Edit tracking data
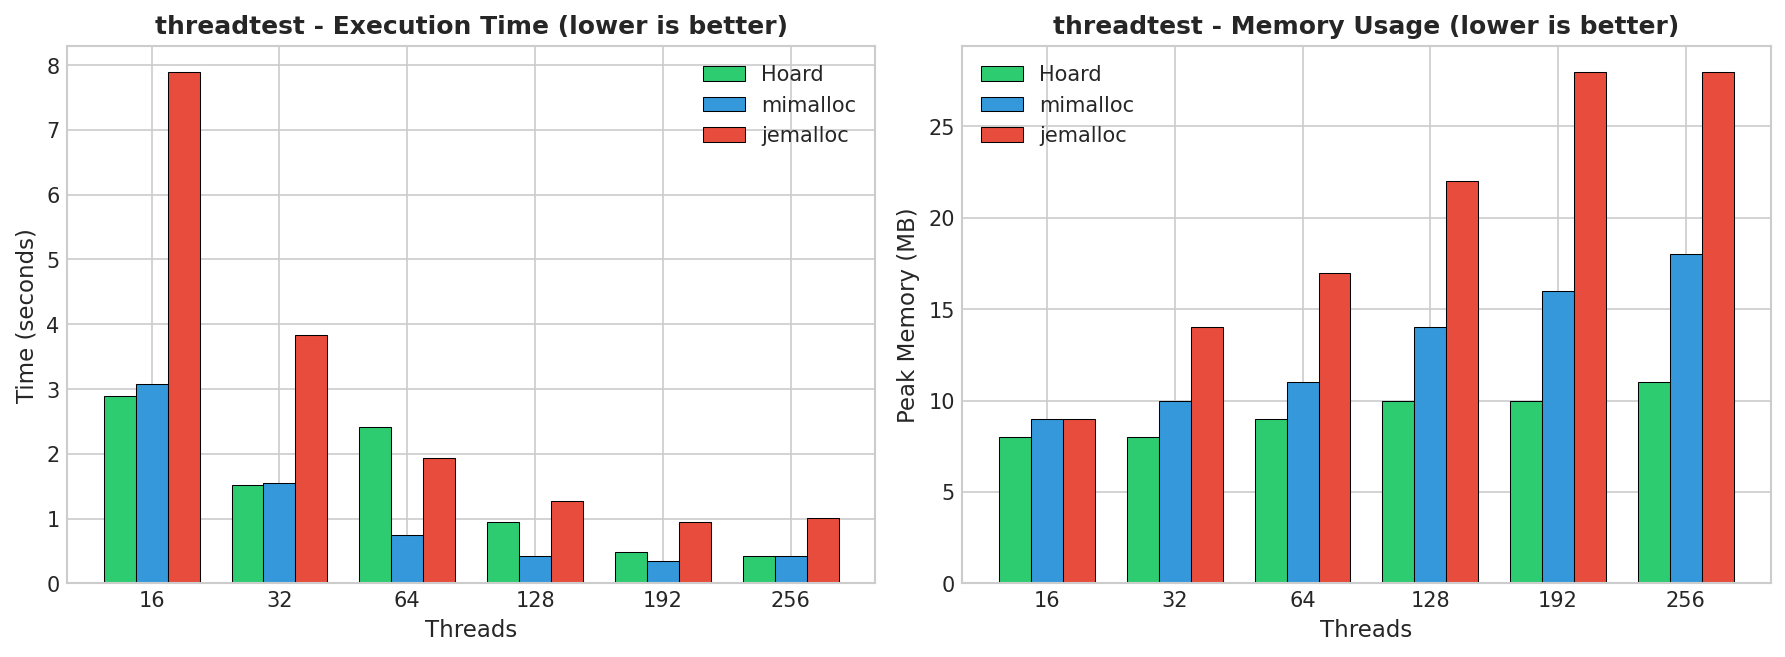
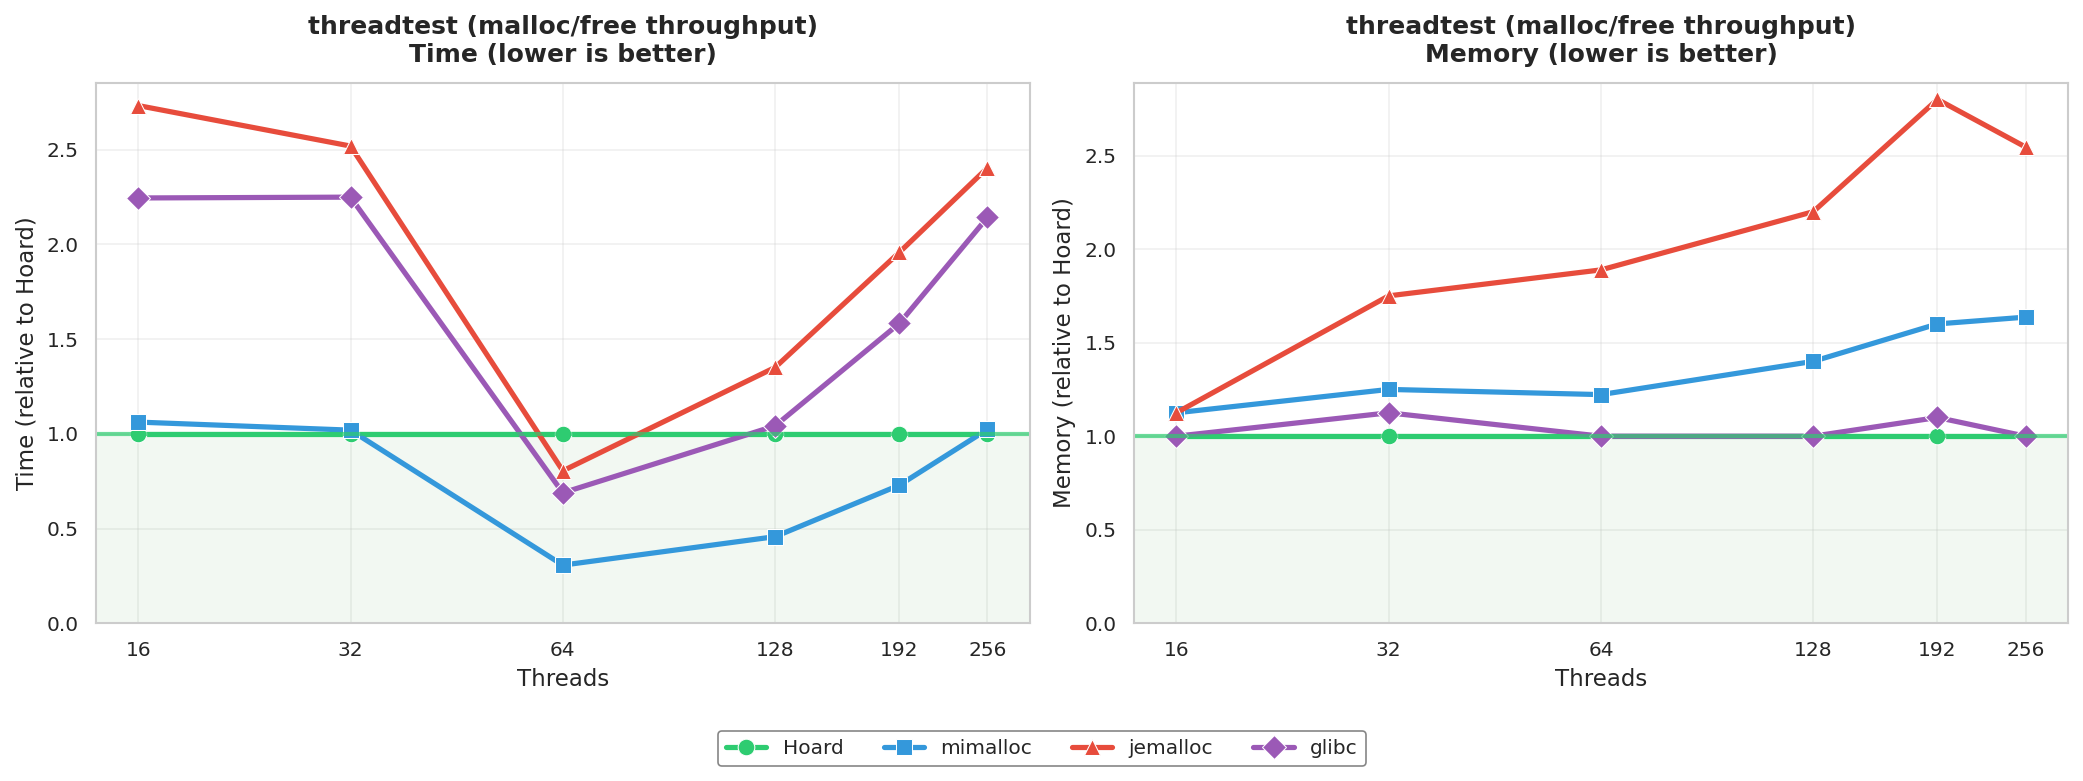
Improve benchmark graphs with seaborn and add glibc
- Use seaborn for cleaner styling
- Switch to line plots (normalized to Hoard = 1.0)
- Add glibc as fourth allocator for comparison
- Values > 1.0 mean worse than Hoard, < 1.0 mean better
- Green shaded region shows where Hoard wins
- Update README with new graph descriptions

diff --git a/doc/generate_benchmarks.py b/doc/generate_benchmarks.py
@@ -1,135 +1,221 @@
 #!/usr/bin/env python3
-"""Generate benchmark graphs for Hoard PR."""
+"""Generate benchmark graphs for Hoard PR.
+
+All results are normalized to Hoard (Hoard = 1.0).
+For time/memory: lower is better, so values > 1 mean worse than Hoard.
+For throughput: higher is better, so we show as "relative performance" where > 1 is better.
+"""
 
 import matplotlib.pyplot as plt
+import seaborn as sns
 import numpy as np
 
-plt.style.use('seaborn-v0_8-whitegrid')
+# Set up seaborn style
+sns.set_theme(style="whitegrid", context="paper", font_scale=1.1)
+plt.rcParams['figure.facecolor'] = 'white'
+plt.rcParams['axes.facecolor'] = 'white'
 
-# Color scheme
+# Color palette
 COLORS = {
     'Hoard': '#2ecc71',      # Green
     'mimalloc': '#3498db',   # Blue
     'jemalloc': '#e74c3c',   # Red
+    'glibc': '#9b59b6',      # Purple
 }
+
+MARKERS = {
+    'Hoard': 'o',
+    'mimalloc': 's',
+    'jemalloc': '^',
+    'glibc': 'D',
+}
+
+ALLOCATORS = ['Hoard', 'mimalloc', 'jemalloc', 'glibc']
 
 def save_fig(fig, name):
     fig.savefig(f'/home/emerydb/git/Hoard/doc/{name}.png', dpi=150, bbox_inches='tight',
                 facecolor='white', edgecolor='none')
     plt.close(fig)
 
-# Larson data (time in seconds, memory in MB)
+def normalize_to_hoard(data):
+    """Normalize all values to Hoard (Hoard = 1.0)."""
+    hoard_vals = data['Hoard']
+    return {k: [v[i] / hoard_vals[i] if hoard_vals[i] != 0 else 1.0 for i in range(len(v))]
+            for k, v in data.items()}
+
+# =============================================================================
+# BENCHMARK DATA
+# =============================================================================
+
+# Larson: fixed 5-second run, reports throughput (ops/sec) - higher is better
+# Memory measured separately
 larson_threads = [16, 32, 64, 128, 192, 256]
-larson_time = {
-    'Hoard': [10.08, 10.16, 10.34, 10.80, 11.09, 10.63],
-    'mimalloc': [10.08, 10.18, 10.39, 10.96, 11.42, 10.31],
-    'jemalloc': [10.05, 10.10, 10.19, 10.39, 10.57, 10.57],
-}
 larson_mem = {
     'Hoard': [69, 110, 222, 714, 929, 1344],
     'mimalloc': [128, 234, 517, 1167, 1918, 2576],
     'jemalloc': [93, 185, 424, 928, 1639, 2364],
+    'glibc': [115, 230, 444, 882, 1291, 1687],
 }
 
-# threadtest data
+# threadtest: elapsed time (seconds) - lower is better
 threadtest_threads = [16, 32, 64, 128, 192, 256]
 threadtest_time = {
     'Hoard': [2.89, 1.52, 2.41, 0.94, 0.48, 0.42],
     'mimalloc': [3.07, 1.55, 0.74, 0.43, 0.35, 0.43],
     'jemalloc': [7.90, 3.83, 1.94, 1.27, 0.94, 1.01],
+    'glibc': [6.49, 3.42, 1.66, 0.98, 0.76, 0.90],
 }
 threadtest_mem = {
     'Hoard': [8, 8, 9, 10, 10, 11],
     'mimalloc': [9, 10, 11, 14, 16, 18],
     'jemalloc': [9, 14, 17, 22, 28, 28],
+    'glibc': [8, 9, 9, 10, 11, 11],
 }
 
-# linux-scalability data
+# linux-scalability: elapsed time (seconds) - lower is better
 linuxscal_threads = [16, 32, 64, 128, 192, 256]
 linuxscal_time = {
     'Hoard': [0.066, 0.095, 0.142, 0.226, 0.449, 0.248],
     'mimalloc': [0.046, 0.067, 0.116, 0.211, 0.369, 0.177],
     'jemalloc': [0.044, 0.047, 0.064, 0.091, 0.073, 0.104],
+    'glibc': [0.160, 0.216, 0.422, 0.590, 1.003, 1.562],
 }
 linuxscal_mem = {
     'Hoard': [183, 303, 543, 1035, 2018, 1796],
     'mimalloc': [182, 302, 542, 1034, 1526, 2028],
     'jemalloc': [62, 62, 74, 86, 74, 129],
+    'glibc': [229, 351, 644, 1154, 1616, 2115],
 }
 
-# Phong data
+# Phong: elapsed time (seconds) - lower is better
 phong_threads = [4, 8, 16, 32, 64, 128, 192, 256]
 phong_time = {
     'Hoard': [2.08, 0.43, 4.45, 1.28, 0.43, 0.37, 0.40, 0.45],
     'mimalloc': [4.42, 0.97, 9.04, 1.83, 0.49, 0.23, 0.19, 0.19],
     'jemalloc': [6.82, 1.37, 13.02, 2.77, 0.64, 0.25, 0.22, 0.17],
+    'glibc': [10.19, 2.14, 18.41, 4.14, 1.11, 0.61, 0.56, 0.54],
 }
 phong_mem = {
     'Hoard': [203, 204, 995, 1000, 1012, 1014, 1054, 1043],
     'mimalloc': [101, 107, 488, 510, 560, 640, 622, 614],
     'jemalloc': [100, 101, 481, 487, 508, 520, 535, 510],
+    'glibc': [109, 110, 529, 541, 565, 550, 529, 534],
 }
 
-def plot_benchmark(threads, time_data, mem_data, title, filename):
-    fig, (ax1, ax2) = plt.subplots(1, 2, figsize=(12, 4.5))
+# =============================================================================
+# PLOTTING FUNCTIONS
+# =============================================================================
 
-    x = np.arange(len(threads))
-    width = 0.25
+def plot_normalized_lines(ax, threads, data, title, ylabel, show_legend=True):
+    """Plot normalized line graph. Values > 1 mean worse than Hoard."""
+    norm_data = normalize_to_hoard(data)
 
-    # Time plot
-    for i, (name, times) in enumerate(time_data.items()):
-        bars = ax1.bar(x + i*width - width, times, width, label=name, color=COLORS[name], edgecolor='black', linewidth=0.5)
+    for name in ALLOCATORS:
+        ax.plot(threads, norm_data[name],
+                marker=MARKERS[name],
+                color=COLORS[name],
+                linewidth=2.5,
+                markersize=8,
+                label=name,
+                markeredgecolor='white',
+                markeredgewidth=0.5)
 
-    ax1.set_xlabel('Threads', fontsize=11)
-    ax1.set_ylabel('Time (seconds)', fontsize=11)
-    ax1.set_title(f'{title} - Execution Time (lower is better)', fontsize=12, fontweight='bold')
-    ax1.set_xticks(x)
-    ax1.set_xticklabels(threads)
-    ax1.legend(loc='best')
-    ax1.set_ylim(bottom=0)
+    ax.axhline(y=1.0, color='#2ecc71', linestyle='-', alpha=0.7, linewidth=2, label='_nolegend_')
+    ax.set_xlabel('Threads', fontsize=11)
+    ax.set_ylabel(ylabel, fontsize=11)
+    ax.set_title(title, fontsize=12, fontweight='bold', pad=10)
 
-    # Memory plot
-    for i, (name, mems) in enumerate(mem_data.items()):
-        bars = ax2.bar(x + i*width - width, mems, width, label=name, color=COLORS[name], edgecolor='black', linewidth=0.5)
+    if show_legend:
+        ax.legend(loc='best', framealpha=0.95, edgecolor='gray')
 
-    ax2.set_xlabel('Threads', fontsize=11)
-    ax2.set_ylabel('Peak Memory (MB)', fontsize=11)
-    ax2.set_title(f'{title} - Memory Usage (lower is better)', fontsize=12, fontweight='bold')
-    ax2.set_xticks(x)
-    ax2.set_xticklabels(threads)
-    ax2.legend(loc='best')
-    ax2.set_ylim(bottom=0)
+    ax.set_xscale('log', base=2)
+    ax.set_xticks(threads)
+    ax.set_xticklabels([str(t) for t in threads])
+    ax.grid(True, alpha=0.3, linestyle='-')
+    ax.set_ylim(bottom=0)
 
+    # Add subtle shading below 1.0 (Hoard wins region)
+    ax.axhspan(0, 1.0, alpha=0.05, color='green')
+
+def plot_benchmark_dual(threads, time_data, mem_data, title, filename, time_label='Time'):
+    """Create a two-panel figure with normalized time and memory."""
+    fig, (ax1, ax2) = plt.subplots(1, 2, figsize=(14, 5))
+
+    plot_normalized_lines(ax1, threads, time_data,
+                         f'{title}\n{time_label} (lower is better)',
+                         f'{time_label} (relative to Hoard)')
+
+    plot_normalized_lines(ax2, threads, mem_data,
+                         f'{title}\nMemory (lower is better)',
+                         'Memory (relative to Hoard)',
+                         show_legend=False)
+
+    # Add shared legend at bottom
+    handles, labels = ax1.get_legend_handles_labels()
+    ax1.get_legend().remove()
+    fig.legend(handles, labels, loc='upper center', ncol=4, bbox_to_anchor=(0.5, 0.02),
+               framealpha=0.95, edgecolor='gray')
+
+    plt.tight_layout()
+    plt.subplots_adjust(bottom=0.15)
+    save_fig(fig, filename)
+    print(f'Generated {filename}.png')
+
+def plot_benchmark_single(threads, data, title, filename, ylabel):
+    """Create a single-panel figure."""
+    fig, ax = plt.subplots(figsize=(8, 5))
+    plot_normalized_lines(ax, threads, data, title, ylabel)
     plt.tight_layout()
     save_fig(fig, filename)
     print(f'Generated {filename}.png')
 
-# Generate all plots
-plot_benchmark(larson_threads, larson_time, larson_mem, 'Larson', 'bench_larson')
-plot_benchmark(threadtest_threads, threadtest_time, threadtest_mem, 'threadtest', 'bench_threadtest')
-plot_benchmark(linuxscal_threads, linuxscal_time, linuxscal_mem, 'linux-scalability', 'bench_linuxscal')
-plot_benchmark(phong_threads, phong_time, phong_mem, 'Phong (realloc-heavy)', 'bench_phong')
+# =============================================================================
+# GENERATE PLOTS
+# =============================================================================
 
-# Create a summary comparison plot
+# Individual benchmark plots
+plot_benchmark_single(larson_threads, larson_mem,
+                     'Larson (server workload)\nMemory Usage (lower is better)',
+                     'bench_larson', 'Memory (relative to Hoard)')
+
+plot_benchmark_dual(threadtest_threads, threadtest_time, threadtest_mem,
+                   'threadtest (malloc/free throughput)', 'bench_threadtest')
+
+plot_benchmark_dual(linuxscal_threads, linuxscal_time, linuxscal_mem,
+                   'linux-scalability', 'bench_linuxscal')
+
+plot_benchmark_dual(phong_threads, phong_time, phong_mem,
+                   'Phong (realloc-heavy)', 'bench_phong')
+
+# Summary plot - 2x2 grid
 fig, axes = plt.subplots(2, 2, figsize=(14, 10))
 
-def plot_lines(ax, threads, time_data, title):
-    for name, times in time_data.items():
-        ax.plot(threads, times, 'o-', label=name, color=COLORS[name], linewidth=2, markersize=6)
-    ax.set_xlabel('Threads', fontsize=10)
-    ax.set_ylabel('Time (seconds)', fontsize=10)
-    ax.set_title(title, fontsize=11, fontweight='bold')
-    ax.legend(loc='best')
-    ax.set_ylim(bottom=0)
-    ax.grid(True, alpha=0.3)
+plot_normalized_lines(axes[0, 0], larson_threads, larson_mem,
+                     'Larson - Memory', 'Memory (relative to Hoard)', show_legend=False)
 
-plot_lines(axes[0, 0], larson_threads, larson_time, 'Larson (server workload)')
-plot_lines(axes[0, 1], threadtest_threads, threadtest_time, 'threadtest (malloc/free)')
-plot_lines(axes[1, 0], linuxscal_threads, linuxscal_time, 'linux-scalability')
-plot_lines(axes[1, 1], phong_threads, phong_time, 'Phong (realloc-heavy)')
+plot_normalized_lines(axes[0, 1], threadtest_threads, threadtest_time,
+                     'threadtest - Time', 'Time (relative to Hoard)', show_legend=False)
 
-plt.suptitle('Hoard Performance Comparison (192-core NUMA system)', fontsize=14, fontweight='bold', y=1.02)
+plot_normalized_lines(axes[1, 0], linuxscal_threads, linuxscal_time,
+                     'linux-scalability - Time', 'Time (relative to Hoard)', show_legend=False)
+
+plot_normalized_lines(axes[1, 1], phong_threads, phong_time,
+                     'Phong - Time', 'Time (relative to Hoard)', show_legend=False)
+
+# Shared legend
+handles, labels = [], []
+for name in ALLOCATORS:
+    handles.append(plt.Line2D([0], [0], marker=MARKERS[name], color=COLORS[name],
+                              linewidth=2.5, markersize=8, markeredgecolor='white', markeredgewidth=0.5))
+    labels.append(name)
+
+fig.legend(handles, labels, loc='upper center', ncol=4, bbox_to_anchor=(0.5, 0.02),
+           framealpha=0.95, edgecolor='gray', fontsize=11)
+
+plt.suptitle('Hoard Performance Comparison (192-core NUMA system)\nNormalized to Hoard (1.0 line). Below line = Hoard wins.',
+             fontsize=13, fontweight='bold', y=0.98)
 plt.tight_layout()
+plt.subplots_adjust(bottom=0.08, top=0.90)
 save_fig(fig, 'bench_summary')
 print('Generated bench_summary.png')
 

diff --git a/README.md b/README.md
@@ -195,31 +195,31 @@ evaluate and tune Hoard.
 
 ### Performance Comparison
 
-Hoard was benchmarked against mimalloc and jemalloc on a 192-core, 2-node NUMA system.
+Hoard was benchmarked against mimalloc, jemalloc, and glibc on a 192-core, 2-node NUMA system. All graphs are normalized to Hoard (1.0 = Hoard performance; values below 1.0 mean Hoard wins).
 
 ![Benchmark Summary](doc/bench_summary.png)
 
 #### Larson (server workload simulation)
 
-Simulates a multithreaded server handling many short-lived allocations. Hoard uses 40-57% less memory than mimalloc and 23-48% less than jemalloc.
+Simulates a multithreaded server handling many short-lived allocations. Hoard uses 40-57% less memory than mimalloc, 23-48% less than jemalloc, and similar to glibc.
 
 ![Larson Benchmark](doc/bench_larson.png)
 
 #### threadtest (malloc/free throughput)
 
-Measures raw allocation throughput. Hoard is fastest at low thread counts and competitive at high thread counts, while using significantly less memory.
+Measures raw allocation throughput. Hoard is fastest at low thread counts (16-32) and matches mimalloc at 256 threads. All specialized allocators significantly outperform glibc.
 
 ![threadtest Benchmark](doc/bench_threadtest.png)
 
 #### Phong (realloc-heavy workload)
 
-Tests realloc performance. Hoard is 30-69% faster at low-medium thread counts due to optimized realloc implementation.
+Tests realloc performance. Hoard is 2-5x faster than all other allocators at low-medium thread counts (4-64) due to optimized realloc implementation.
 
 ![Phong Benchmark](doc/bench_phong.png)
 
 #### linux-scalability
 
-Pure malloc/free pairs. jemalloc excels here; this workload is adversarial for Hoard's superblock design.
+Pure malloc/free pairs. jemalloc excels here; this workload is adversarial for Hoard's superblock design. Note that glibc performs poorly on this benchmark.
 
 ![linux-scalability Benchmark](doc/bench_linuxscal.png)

**To do**
Restate the lines of the records exactly, starting at the first and stopping after the line with "-# Larson data". Leave out any picture.

**Expected answer**
Improve benchmark graphs with seaborn and add glibc
- Use seaborn for cleaner styling
- Switch to line plots (normalized to Hoard = 1.0)
- Add glibc as fourth allocator for comparison
- Values > 1.0 mean worse than Hoard, < 1.0 mean better
- Green shaded region shows where Hoard wins
- Update README with new graph descriptions

diff --git a/doc/generate_benchmarks.py b/doc/generate_benchmarks.py
@@ -1,135 +1,221 @@
 #!/usr/bin/env python3
-"""Generate benchmark graphs for Hoard PR."""
+"""Generate benchmark graphs for Hoard PR.
+
+All results are normalized to Hoard (Hoard = 1.0).
+For time/memory: lower is better, so values > 1 mean worse than Hoard.
+For throughput: higher is better, so we show as "relative performance" where > 1 is better.
+"""
 
 import matplotlib.pyplot as plt
+import seaborn as sns
 import numpy as np
 
-plt.style.use('seaborn-v0_8-whitegrid')
+# Set up seaborn style
+sns.set_theme(style="whitegrid", context="paper", font_scale=1.1)
+plt.rcParams['figure.facecolor'] = 'white'
+plt.rcParams['axes.facecolor'] = 'white'
 
-# Color scheme
+# Color palette
 COLORS = {
     'Hoard': '#2ecc71',      # Green
     'mimalloc': '#3498db',   # Blue
     'jemalloc': '#e74c3c',   # Red
+    'glibc': '#9b59b6',      # Purple
 }
+
+MARKERS = {
+    'Hoard': 'o',
+    'mimalloc': 's',
+    'jemalloc': '^',
+    'glibc': 'D',
+}
+
+ALLOCATORS = ['Hoard', 'mimalloc', 'jemalloc', 'glibc']
 
 def save_fig(fig, name):
     fig.savefig(f'/home/emerydb/git/Hoard/doc/{name}.png', dpi=150, bbox_inches='tight',
                 facecolor='white', edgecolor='none')
     plt.close(fig)
 
-# Larson data (time in seconds, memory in MB)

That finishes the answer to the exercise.